| WHAT TO DO |
Search the records for the string "extends" and copy every line where it turns up.

*** DATA FOR THIS TASK ***

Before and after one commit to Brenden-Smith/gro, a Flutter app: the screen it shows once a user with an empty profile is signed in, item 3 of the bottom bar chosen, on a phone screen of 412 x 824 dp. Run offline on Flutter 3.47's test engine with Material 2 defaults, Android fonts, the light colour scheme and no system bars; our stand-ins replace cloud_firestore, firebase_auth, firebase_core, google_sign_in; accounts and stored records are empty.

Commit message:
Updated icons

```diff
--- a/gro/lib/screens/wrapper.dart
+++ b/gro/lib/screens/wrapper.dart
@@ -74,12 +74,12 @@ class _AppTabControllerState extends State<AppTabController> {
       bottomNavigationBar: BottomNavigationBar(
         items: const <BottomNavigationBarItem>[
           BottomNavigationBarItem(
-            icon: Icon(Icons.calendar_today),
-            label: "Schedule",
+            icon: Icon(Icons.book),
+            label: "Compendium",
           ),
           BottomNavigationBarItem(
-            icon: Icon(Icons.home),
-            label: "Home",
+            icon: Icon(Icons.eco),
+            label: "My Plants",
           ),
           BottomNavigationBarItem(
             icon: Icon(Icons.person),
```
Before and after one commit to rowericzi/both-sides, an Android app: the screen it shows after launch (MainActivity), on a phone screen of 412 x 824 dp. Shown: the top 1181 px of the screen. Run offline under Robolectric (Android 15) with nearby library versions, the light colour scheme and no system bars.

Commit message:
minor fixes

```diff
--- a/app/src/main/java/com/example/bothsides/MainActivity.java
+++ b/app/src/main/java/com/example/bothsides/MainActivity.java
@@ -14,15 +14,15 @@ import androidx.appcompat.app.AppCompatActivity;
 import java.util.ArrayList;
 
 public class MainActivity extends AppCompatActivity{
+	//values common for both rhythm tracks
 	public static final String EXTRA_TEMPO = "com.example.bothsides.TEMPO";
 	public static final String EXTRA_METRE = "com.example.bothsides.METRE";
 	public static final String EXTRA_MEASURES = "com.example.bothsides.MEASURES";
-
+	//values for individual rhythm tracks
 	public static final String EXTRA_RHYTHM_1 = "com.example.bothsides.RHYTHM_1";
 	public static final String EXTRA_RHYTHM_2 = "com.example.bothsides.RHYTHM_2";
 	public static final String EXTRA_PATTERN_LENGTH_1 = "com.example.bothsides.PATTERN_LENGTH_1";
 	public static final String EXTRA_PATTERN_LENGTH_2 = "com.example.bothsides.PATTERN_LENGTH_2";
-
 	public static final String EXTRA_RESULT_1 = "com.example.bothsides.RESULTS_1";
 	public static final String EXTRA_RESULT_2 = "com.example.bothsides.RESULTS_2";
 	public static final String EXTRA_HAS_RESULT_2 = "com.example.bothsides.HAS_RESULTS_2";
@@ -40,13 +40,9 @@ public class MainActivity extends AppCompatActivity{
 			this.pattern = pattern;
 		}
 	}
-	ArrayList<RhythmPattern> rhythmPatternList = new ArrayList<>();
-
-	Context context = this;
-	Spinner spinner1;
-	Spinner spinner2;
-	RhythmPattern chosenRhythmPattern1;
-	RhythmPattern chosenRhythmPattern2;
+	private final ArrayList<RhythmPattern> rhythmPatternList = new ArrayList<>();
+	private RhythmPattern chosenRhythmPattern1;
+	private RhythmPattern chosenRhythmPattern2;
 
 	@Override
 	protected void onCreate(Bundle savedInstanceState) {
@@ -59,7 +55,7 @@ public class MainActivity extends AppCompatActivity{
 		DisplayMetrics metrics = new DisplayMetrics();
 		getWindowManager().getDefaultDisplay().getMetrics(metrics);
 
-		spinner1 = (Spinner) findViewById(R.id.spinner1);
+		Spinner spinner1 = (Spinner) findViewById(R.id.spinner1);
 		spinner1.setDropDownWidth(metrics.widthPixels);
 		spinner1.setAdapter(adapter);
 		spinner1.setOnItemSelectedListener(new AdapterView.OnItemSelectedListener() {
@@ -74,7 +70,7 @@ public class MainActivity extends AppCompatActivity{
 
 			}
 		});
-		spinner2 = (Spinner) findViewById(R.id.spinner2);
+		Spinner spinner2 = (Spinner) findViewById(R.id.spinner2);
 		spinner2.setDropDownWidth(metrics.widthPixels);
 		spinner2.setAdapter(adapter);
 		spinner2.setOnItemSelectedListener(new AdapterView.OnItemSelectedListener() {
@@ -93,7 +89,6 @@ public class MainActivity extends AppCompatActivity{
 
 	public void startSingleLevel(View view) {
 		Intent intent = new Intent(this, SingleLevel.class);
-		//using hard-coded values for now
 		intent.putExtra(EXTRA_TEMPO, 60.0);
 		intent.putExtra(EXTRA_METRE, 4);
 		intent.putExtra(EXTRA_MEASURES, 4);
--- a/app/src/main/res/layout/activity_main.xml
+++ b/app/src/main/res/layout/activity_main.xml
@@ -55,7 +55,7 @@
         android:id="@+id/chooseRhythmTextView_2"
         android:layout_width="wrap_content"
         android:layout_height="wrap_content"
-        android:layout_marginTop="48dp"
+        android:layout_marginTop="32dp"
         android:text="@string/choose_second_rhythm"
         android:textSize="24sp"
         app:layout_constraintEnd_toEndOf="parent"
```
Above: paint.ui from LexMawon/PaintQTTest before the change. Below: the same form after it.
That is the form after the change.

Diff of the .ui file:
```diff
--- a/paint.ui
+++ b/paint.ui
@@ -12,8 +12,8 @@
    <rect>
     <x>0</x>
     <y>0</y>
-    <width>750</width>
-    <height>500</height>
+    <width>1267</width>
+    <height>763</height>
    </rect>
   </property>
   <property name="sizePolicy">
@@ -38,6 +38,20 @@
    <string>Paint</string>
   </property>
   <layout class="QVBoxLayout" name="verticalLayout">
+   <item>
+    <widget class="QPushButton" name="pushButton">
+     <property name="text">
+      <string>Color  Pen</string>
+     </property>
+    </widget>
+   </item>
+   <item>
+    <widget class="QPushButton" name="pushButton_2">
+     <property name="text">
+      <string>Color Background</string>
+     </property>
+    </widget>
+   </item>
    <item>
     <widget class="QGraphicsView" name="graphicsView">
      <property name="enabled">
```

*** End of DATA FOR THIS TASK ***

| ANSWER SECTION |
@@ -74,12 +74,12 @@ class _AppTabControllerState extends State<AppTabController> {
 public class MainActivity extends AppCompatActivity{
@@ -40,13 +40,9 @@ public class MainActivity extends AppCompatActivity{
@@ -59,7 +55,7 @@ public class MainActivity extends AppCompatActivity{
@@ -74,7 +70,7 @@ public class MainActivity extends AppCompatActivity{
@@ -93,7 +89,6 @@ public class MainActivity extends AppCompatActivity{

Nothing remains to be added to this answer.